“I would say that two of the greatest things about RTS are that its faculty loves the students and their families, and that the students are wildly diverse,” said Solder.

Brandon Cobb is the executive pastor at Renaissance Church in Harlem. He has six credits left to complete his MABS degree and plans to graduate in January of 2024. A native of the New York metro region, Cobb was living in Harlem and working full time in the tech industry during the first years of his studies at RTS New York City. Having an RTS campus in New York City allows Cobb the opportunity to experience a world-class theological education with in-person instruction while not having to leave the city or disrupt his service to Renaissance Church.

“Ministers today need to know more, not less. To do faithful contextualization requires better, more robust theological education than ever before.”
Dr. Ligon Duncan
Cobb is grateful for the seminary’s presence in the city: “I have become a better father as much as I have become a better pastor studying with RTS. I’m encouraged to look at New York City through a tested and biblically sound lens.”

The love of the faculty, along with their confessional commitments, is the reason that the RTS New York City student body reaches native New Yorkers. In fact, the campus is unique in that it does not often admit students who do not already live in the city. Students come from a variety of ethnic backgrounds, from all five boroughs, and from various ecclesiastical traditions, but each one comes for a Reformed theological education. Every applicant reads and responds to the Westminster Shorter Catechism as part of the application process. They trust that RTS professors will teach them the Bible as the inerrant Word of God, and love and respect them and their communities as a beloved branch of the tree of evangelical Christianity. Such is our calling to have a clenched fist and a bowed head—a mind for truth and a heart for God.

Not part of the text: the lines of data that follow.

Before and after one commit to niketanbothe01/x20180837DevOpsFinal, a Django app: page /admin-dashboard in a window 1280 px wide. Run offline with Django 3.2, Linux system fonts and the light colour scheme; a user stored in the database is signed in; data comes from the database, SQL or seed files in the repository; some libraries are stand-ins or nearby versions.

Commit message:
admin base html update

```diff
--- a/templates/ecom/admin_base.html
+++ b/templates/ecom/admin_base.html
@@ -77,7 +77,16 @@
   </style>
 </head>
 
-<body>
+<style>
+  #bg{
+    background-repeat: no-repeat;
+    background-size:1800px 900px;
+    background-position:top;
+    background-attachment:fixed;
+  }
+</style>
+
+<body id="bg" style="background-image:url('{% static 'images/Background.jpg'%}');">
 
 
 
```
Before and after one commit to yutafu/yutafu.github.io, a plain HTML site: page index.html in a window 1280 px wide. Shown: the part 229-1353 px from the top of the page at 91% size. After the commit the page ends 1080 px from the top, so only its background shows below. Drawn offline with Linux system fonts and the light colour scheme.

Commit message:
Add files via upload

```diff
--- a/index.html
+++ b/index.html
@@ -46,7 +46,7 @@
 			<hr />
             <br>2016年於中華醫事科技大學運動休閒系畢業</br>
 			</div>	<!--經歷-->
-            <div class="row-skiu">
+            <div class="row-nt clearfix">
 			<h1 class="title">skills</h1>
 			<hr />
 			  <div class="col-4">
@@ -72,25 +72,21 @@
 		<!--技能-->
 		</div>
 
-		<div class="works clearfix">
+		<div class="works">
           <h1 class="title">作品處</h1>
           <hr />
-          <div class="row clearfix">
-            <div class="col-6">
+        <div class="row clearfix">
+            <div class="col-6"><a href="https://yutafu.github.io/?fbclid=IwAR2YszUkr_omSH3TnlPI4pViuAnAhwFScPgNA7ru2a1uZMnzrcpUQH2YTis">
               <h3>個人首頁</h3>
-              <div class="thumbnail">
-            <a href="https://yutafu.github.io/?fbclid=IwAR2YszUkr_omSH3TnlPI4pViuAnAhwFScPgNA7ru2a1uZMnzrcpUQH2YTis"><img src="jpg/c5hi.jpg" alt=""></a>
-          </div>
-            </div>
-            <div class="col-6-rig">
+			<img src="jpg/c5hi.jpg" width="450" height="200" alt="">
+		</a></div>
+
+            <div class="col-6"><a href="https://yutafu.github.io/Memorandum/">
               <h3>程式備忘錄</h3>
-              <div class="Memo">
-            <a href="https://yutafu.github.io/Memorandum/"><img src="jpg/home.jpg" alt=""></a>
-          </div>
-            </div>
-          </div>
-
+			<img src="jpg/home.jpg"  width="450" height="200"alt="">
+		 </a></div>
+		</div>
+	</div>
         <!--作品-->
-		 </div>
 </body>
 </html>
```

This article was completed prior to Dr. Tim Keller’s succumbing to pancreatic cancer and finishing his race. Now that Dr. Keller is with the Lord, RTS remains committed to the strategic ministry of RTS New York City, and joins our partners in New York City as we seek to honor his legacy of gospel faithfulness. We give thanks to God for Dr. Keller’s life, ministry, and example.